I remember the EU referendum well. In my local area, the SNP was notable by its absence—nowhere to be seen on the streets or campaigning. As one SNP member told me, they did not want Brussels rule, just as they did not want London rule, so they did not care less.

Members will know that I hang on Nicola Sturgeon’s every word, and she was very clear that there would be a triple lock against independence: it needed to be in the manifesto, then people had to vote for the manifesto before getting a vote on independence. The majority of people in Scotland did not do so; they did not back the SNP. With a majority of people in Scotland saying that they do not want another referendum any time soon, the First Minister is in danger of doing a David Cameron by leading the country into another referendum that it does not want, simply to satisfy the party activists.

I will vote against a second referendum tonight. Much has been made of respecting the will of Parliament, but only when it suits the SNP. They just ignore votes on the Vale of Leven maternity unit, the Inverclyde maternity unit, the children’s ward at the Royal Alexandra hospital, Highlands and Islands Enterprise, the Scottish Higher and Further Education Funding Council, their abysmal record in education, the Offensive Behaviour at Football and Threatening Communications (Scotland) Act 2012, and the list goes on. Democracy only happens when it is convenient for the SNP.

I want to focus on the economy because it is the biggest single challenge facing the country. Of course there will be economic consequences from Brexit, whether it be hard or soft, but they pale in comparison with the economic consequences of independence. Indeed, there will be economic consequences of simply having a referendum.

The Scottish economy is fragile. Growth is down and has been revised downward still. Employment is down and the number of people who are economically inactive is growing. Across virtually every economic measure, we underperform the rest of the UK. We clearly must do better in domestic policy in any event. Before the independence referendum the price of oil was $113; now it is around $50 a barrel. Central to the SNP’s independence white paper, it was then considered by the SNP to be only a bonus, but we know how central it is to the Scottish economy, never mind the economy of the north east.

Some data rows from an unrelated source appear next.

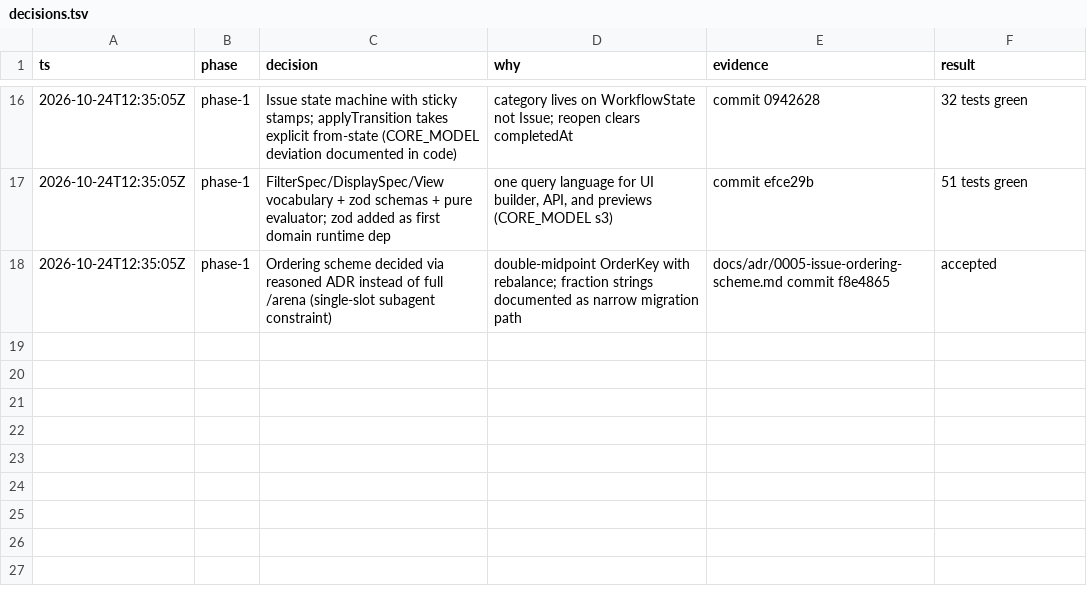
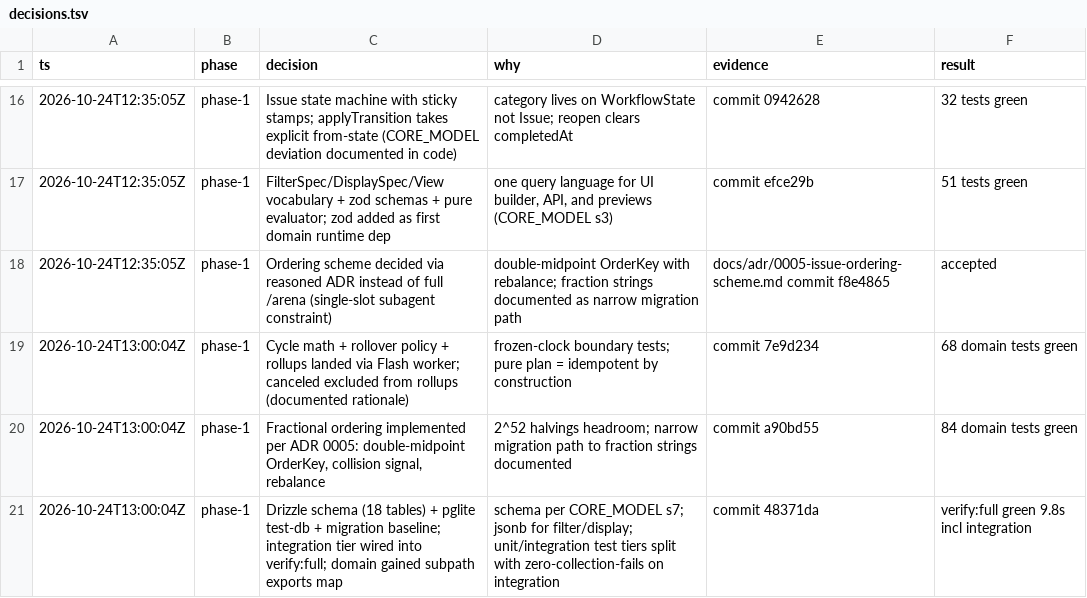
Before and after one commit to paramcodes/curves, a TSV file: decisions.tsv, drawn as a sheet; only a part is shown, gaps mark what is left out; the diff names each change by its address in the sheet, - before the commit and + after, or states it on an @@ line.

Commit message:
docs(decisions): phase-1 slices 5-7 rows

```diff
--- a/decisions.tsv
+++ b/decisions.tsv
+row 19: 2026-10-24T13:00:04Z | phase-1 | Cycle math + rollover policy + rollups landed via Flash worker; canceled excluded from rollups (documented rationale) | frozen-clock boundary tests; pure plan = idempotent by construction | commit 7e9d234 | 68 domain tests green
+row 20: 2026-10-24T13:00:04Z | phase-1 | Fractional ordering implemented per ADR 0005: double-midpoint OrderKey, collision signal, rebalance | 2^52 halvings headroom; narrow migration path to fraction strings documented | commit a90bd55 | 84 domain tests green
+row 21: 2026-10-24T13:00:04Z | phase-1 | Drizzle schema (18 tables) + pglite test-db + migration baseline; integration tier wired into verify:full; domain gained subpath exports map | schema per CORE_MODEL s7; jsonb for filter/display; unit/integration test tiers split with zero-collection-fails on integration | commit 48371da | verify:full green 9.8s incl integration
```
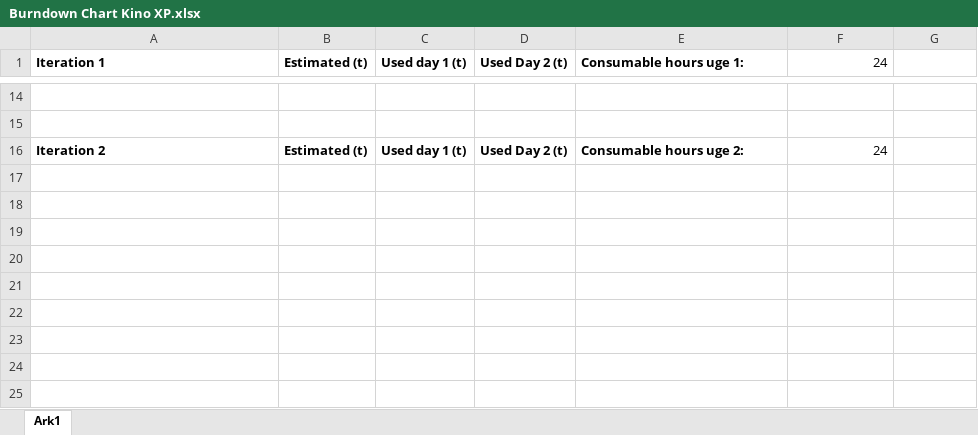
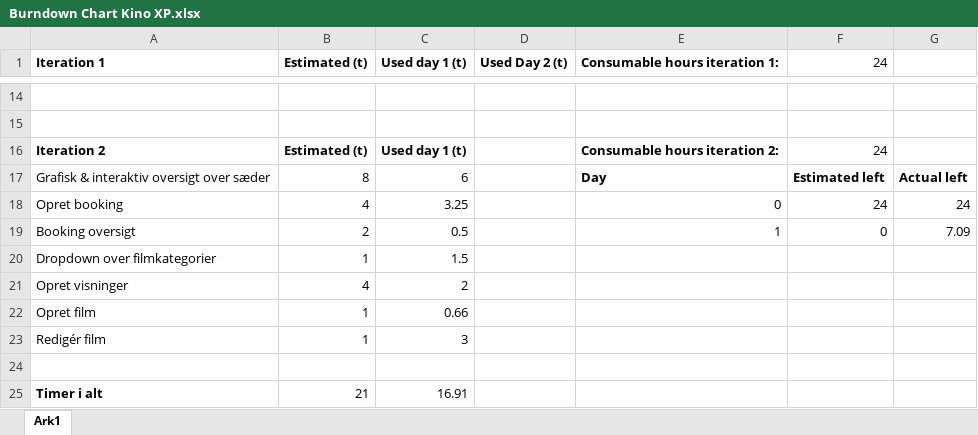
Before and after one commit to michjens/Kino-XP, an Excel workbook: Rapport/Burndown Chart Kino XP.xlsx, sheet Ark1, drawn as a sheet; only a part is shown, gaps mark what is left out; values as stored, in another font and other column widths than the file's, no borders; charts and pictures not drawn; the diff names each change by its address in the sheet, - before the commit and + after, or states it on an @@ line.

```diff
--- a/Rapport/Burndown Chart Kino XP.xlsx (sheet Ark1)
+++ b/Rapport/Burndown Chart Kino XP.xlsx (sheet Ark1)
-E1: Consumable hours uge 1:
+E1: Consumable hours iteration 1:
-D16 (Used Day 2 (t)): Used Day 2 (t)
+D16 (Used Day 2 (t)): (empty)
-E16 (Consumable hours iteration 1:): Consumable hours uge 2:
+E16 (Consumable hours iteration 1:): Consumable hours iteration 2:
+row 17: Grafisk & interaktiv oversigt over sæder | 8 | 6 |  | Day | Estimated left | Actual left
+row 18: Opret booking | 4 | 3.25 |  | 0 | 24 | 24
+row 19: Booking oversigt | 2 | 0.5 |  | 1 | 0 | 7.09
+row 20: Dropdown over filmkategorier | 1 | 1.5
+row 21: Opret visninger | 4 | 2
+row 22: Opret film | 1 | 0.66
+row 23: Redigér film | 1 | 3
+row 24: (empty)
+row 25: Timer i alt | 21 | 16.91
```
Also changed, not shown: 1 other file.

Now the SNP talks about how important the EU is as an export market for Scotland, and it is. However, it neglects to tell us that Scotland exports four times that amount to the rest of the UK, which is our biggest single market and most important trading partner, and we would be cut off from it in the event of independence.